### Work to complete:
The records must be duplicated exactly, with every picture left out.

### Listed entries:

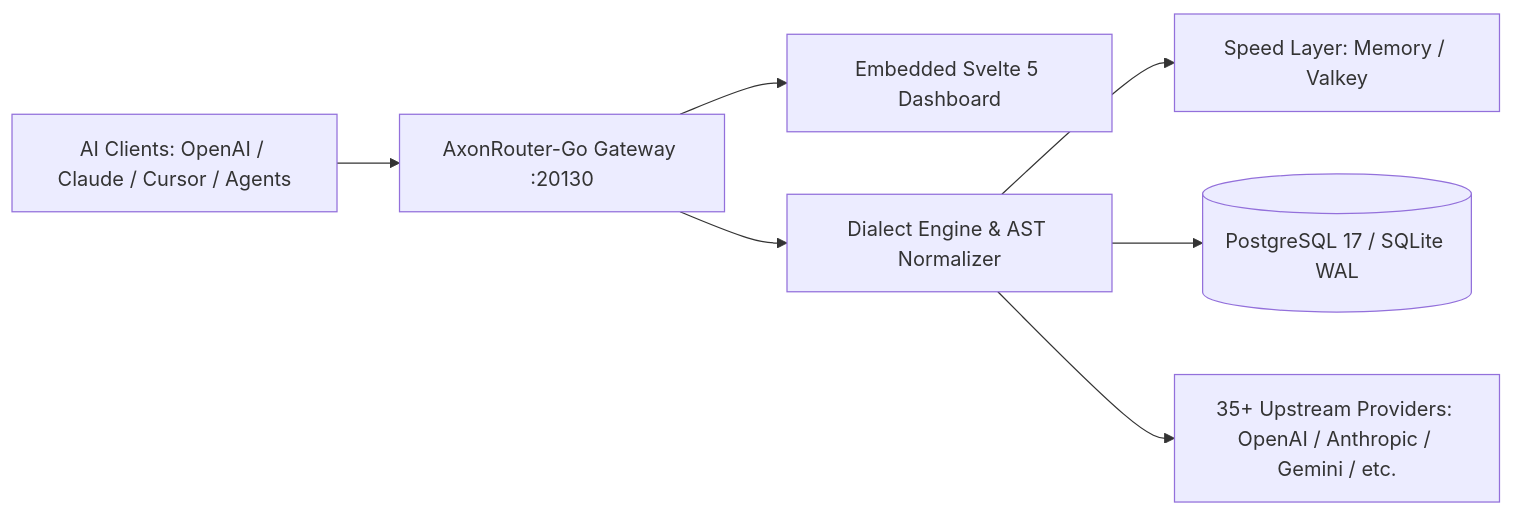
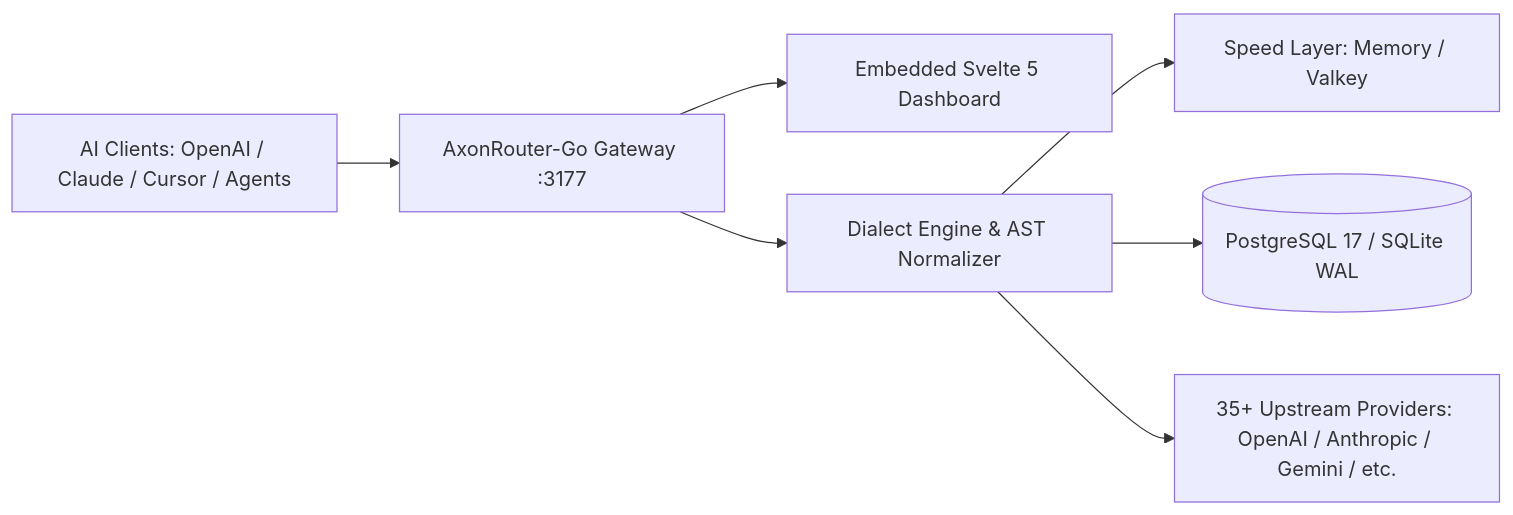
Before and after one commit to RMz17X/AxonRouter-Go: the first of 2 diagrams in docs/COMPREHENSIVE.md, drawn with Mermaid. The commit also changed other lines of this file and 36 other files, not shown here.

````diff
--- a/docs/COMPREHENSIVE.md
+++ b/docs/COMPREHENSIVE.md
@@ -13,9 +13,9 @@
 ```mermaid
 flowchart LR
-  Clients[AI Clients: OpenAI / Claude / Cursor / Agents] --> Gateway[AxonRouter-Go Gateway :20130]
+  Clients[AI Clients: OpenAI / Claude / Cursor / Agents] --> Gateway[AxonRouter-Go Gateway :3177]
   Gateway --> Svelte[Embedded Svelte 5 Dashboard]
   Gateway --> Engine[Dialect Engine & AST Normalizer]
   Engine --> Speed[Speed Layer: Memory / Valkey]
   Engine --> DB[(PostgreSQL 17 / SQLite WAL)]
   Engine --> Upstream[35+ Upstream Providers: OpenAI / Anthropic / Gemini / etc.]
 ```
````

### Result of this exercise:
Before and after one commit to RMz17X/AxonRouter-Go: the first of 2 diagrams in docs/COMPREHENSIVE.md, drawn with Mermaid. The commit also changed other lines of this file and 36 other files, not shown here.

````diff
--- a/docs/COMPREHENSIVE.md
+++ b/docs/COMPREHENSIVE.md
@@ -13,9 +13,9 @@
 ```mermaid
 flowchart LR
-  Clients[AI Clients: OpenAI / Claude / Cursor / Agents] --> Gateway[AxonRouter-Go Gateway :20130]
+  Clients[AI Clients: OpenAI / Claude / Cursor / Agents] --> Gateway[AxonRouter-Go Gateway :3177]
   Gateway --> Svelte[Embedded Svelte 5 Dashboard]
   Gateway --> Engine[Dialect Engine & AST Normalizer]
   Engine --> Speed[Speed Layer: Memory / Valkey]
   Engine --> DB[(PostgreSQL 17 / SQLite WAL)]
   Engine --> Upstream[35+ Upstream Providers: OpenAI / Anthropic / Gemini / etc.]
 ```
````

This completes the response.